And what goes into this bone-warming bit of comestible charity? According to the “Dietary Order” the “ingredients for pea soup in the workhouse are to each pint, three ounces of raw beef free from bone, two ounces of bones, two ounces of split peas, half an ounce of oatmeal, one ounce of vegetables, salt, pepper, and herbs to taste.”
As the Report indicates, workhouse soup goes well with bread. Try serving it with a cottage loaf, like this one from the 1905 Still Room Cookery: Recipes Old and New.
Cottage loaves are formed from two balls of dough, a smaller and a larger, placed one on the top of the other. A hole is made through the top to connect the two, and 4 slits cut in the sides. The oven shelves must have been scrubbed previously and floured and the dough set down on them.
The loaves should stand in a warm place for 1/2 an hour and are then baked in a good oven, for the first 1/4 of an hour on the top shelf, and then moved to the centre shelf to bake another 1 1/4 hours. The loaves must stand on their sides to cool.
This recipe has been used for many years without a failure.
Household Bread (No. 2).
Another recipe made with Barm [the foam on top of beer and other fermented alcoholic beverages].
4 Ib. flour
1/2 pint warm water
1 pint of barm.

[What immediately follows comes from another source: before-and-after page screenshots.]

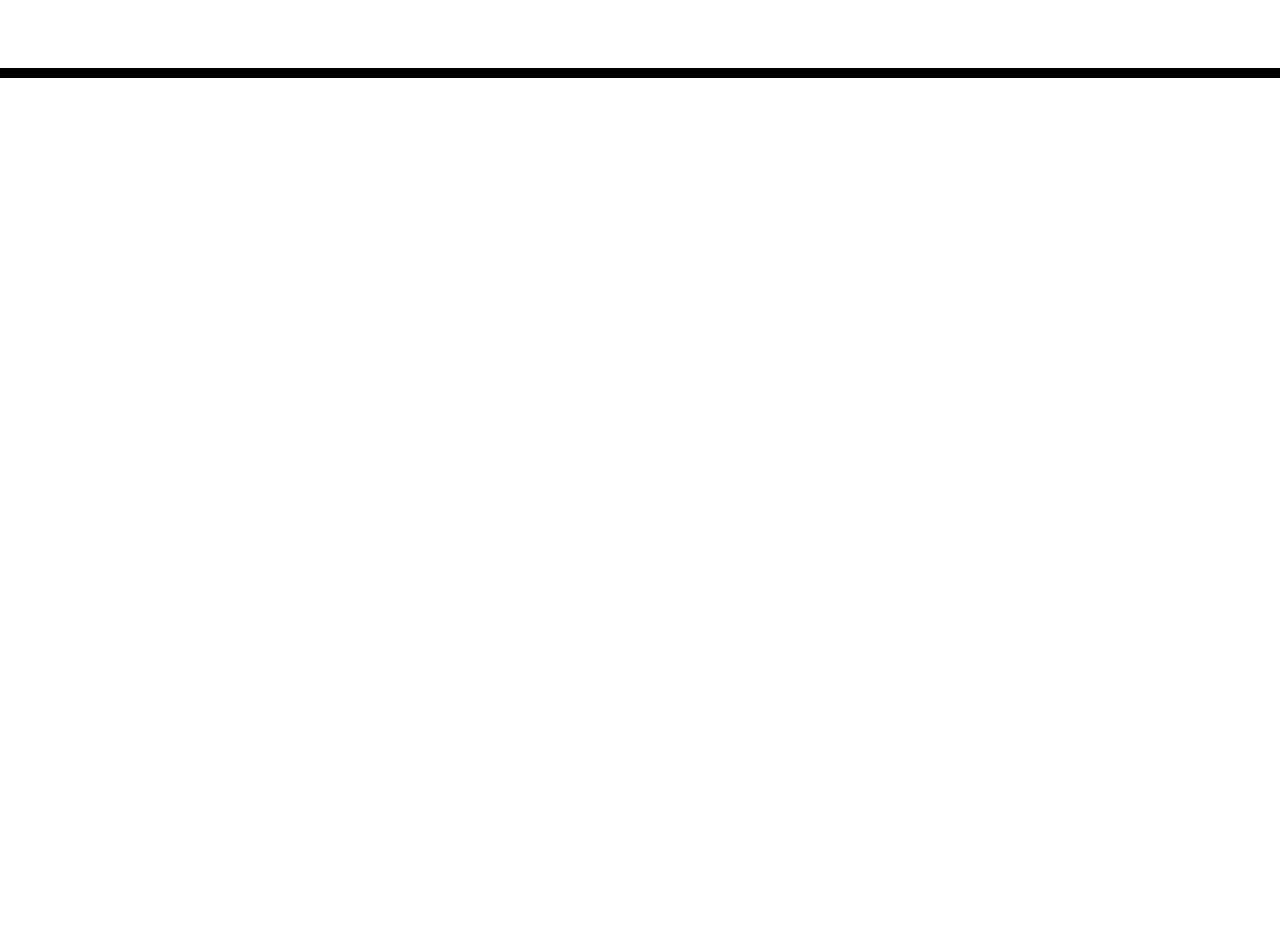
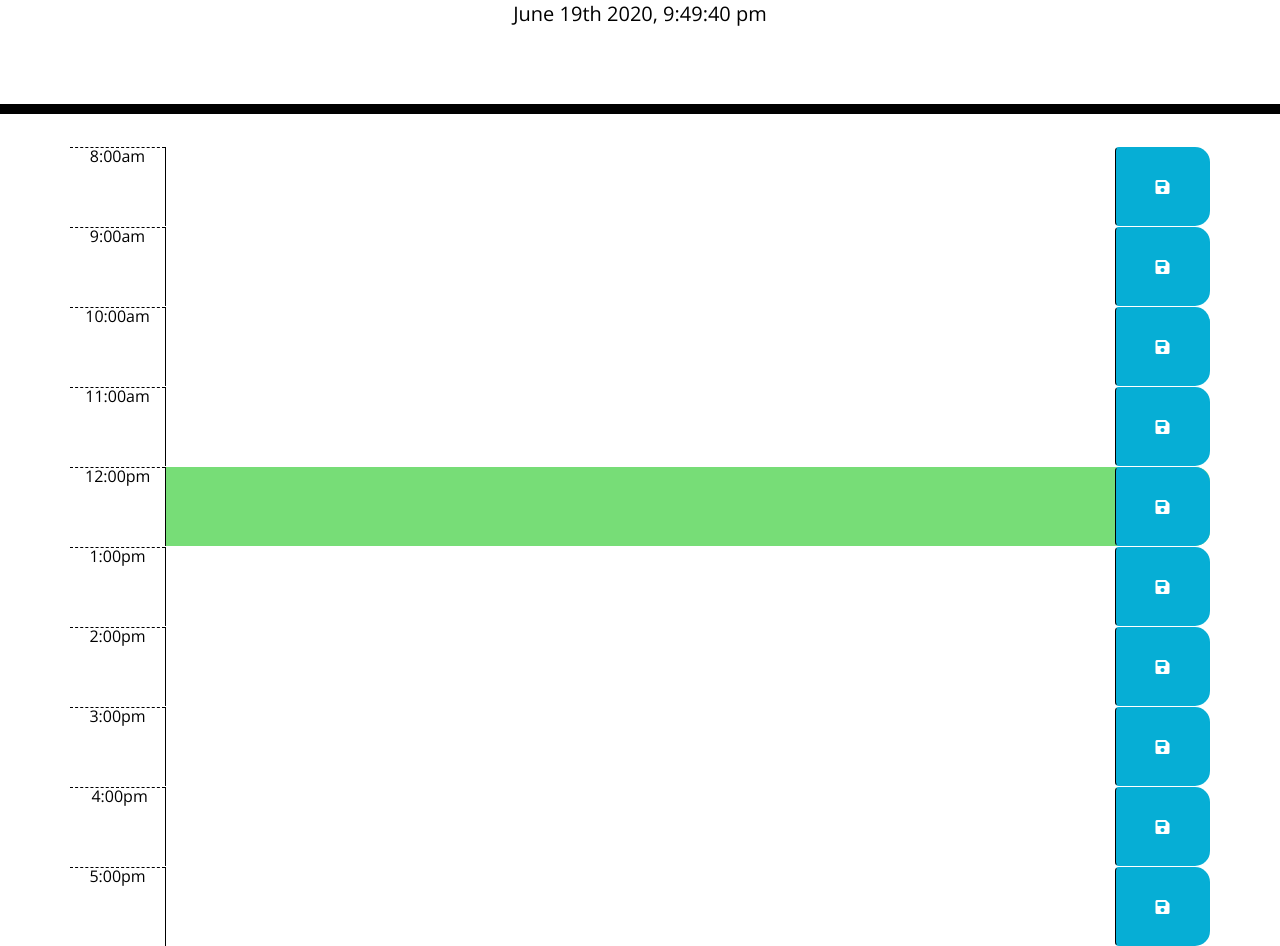
Before and after one commit to civ187/Work_Day_Scheduler, a plain HTML site: page index.html in a window 1280 px wide. Shown: the part 190-1136 px from the top of the page. Before the commit the page ends 800 px from the top, so only its background shows below. Drawn offline with nearby package versions, Linux system fonts and the light colour scheme.

Commit message:
added current date to top of page

```diff
--- a/index.html
+++ b/index.html
@@ -4,20 +4,10 @@
     <meta charset="UTF-8" />
     <meta name="viewport" content="width=device-width, initial-scale=1.0" />
     <meta http-equiv="X-UA-Compatible" content="ie=edge" />
-    <link
-      rel="stylesheet"
-      href="https://stackpath.bootstrapcdn.com/bootstrap/4.3.1/css/bootstrap.min.css"
-    />
-    <link
-      rel="stylesheet"
-      href="https://use.fontawesome.com/releases/v5.8.1/css/all.css"
-      integrity="sha384-50oBUHEmvpQ+1lW4y57PTFmhCaXp0ML5d60M1M7uH2+nqUivzIebhndOJK28anvf"
-      crossorigin="anonymous"
-    />
-    <link
-      href="https://fonts.googleapis.com/css?family=Open+Sans&display=swap"
-      rel="stylesheet"
-    />
+    <link rel="stylesheet" href="https://stackpath.bootstrapcdn.com/bootstrap/4.3.1/css/bootstrap.min.css"/>
+    <link rel="stylesheet"href="https://use.fontawesome.com/releases/v5.8.1/css/all.css"
+      integrity="sha384-50oBUHEmvpQ+1lW4y57PTFmhCaXp0ML5d60M1M7uH2+nqUivzIebhndOJK28anvf" crossorigin="anonymous"/>
+    <link href="https://fonts.googleapis.com/css?family=Open+Sans&display=swap" rel="stylesheet"/>
     <link rel="stylesheet" href="style.css" />
     <title>Work Day Scheduler</title>
   </head>
@@ -28,11 +18,74 @@
       <p class="lead">A simple calendar app for scheduling your work day</p>
       <p id="currentDay" class="lead"></p>
     </header>
+
     <div class="container">
-      <!-- Timeblocks go here -->
+        <!-- Timeblocks go here -->
+
+        <div id="hour8" class="row time-block">
+            <div class="col-md-1 hour">8:00am</div>
+            <textarea class="col-md-10 description"></textarea>
+            <button class="btn saveBtn col-md-1"><i class="fas fa-save"></i></button>
+        </div>
+
+        <div id="hour9" class="row time-block">
+            <div class="col-md-1 hour">9:00am</div>
+            <textarea class="col-md-10 description"></textarea>
+            <button class="btn saveBtn col-md-1"><i class="fas fa-save"></i></button>
+        </div>
+
+        <div id="hour10" class="row time-block">
+            <div class="col-md-1 hour">10:00am</div>
+            <textarea class="col-md-10 description"></textarea>
+            <button class="btn saveBtn col-md-1"><i class="fas fa-save"></i></button>
+        </div>
+
+        <div id="hour11" class="row time-block">
+            <div class="col-md-1 hour">11:00am</div>
+            <textarea class="col-md-10 description"></textarea>
+            <button class="btn saveBtn col-md-1"><i class="fas fa-save"></i></button>
+        </div>
+
+        <div id="hour12" class="row time-block past present future">
+            <div class="col-md-1 hour">12:00pm</div>
+            <textarea class="col-md-10 description"></textarea>
+            <button class="btn saveBtn col-md-1"><i class="fas fa-save"></i></button>
+        </div>
+
+        <div id="hour13" class="row time-block">
+            <div class="col-md-1 hour">1:00pm</div>
+            <textarea class="col-md-10 description"></textarea>
+            <button class="btn saveBtn col-md-1"><i class="fas fa-save"></i></button>
+        </div>
+
+        <div id="hour14" class="row time-block">
+            <div class="col-md-1 hour">2:00pm</div>
+            <textarea class="col-md-10 description"></textarea>
+            <button class="btn saveBtn col-md-1"><i class="fas fa-save"></i></button>
+        </div>
+
+        <div id="hour15" class="row time-block">
+            <div class="col-md-1 hour">3:00pm
+            </div>
+            <textarea class="col-md-10 description"></textarea>
+            <button class="btn saveBtn col-md-1"><i class="fas fa-save"></i></button>
+        </div>
+
+        <div id="hour16" class="row time-block">
+            <div class="col-md-1 hour"> 4:00pm</div>
+            <textarea class="col-md-10 description"></textarea>
+            <button class="btn saveBtn col-md-1"><i class="fas fa-save"></i></button>
+        </div>
+
+        <div id="hour17" class="row time-block">
+            <div class="col-md-1 hour">5:00pm</div>
+            <textarea class="col-md-10 description"></textarea>
+            <button class="btn saveBtn col-md-1"><i class="fas fa-save"></i></button>
+        </div>
     </div>
 
     <script src="https://code.jquery.com/jquery-3.4.1.min.js"></script>
     <script src="https://cdnjs.cloudflare.com/ajax/libs/moment.js/2.24.0/moment.min.js"></script>
+    <script src="script.js"></script>
   </body>
 </html>
--- /dev/null
+++ b/script.js
@@ -0,0 +1,12 @@
+$(document).ready(function () {
+
+$("#currentDay").text(moment().format("MMMM Do YYYY, h:mm:ss a"));
+/* var text = $(this).siblings(".description").val();
+var time = $(this).parent().attr("id"); */
+
+});
+
+
+/* function hourTracker(){
+var currentHour = moment().hour();
+} */
```
Also changed, not shown: 1 other file.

Put the flour into a basin, mix in a pinch of salt, make a hole in the centre and pour in the warm water, stir the barm in with it, shake a little flour over the top. Cover the basin with a cloth and let it stand in a warm place all night. At about 9 o’clock in the morning mix it with enough warm water to make a nice dough, and knead it well. Cover again with a cloth and let it stand for 2 hours. Make into loaves and bake.